Bonds can seem confusing to even seasoned investors, not least because of the various shapes and sizes they come in. Over recent months, the bond market has been preoccupied with the impact that higher interest rates could have on corporations and their bonds.
Corporate bonds are essentially a loan taken out by a company. They generally have a set date in the future when they mature and carry a pre-agreed interest rate. Uniquely, these two features make it possible to calculate what the return of the investment is going to be at the time you first buy it — provided you hold the investment to maturity and the company meets its financial obligations.
Despite this certainty of return, a corporate bond's value will still fluctuate. A major reason is the perceived risk that the borrower might not be able to meet their future repayment promise. A rise in this credit or default risk can come from either company-specific issues or a worsening of the broader economic environment making it harder for all companies to make money. As investors in all global markets have become more risk averse and uncertain about the future, it is the latter that investors seem most concerned about.

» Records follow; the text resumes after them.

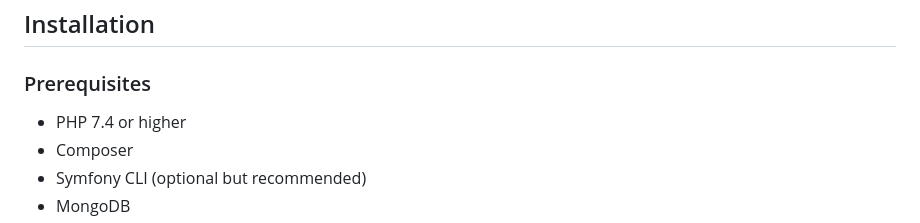
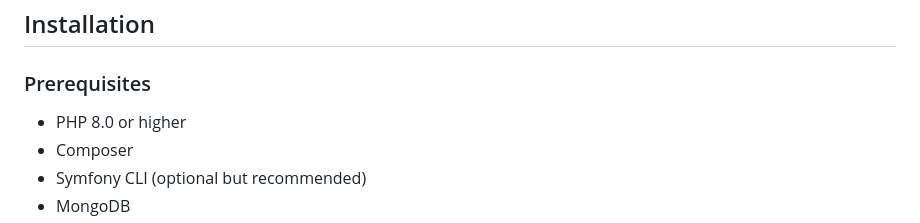
Before and after one commit to ialaminpro/movies, a Markdown page: README.md, the part around the change. Drawn GitHub-style.

```diff
--- a/README.md
+++ b/README.md
@@ -40,7 +40,7 @@ movies-project/
 
 ### Prerequisites
 
-- PHP 7.4 or higher
+- PHP 8.0 or higher
 - Composer
 - Symfony CLI (optional but recommended)
 - MongoDB
```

The sell-off of corporate bonds over recent months has led to a significant improvement in the valuation across many parts of the global corporate bond market. This is all the more striking considering that a recovery in the price of these bonds is not required to achieve the new and greatly improved expected returns they offer.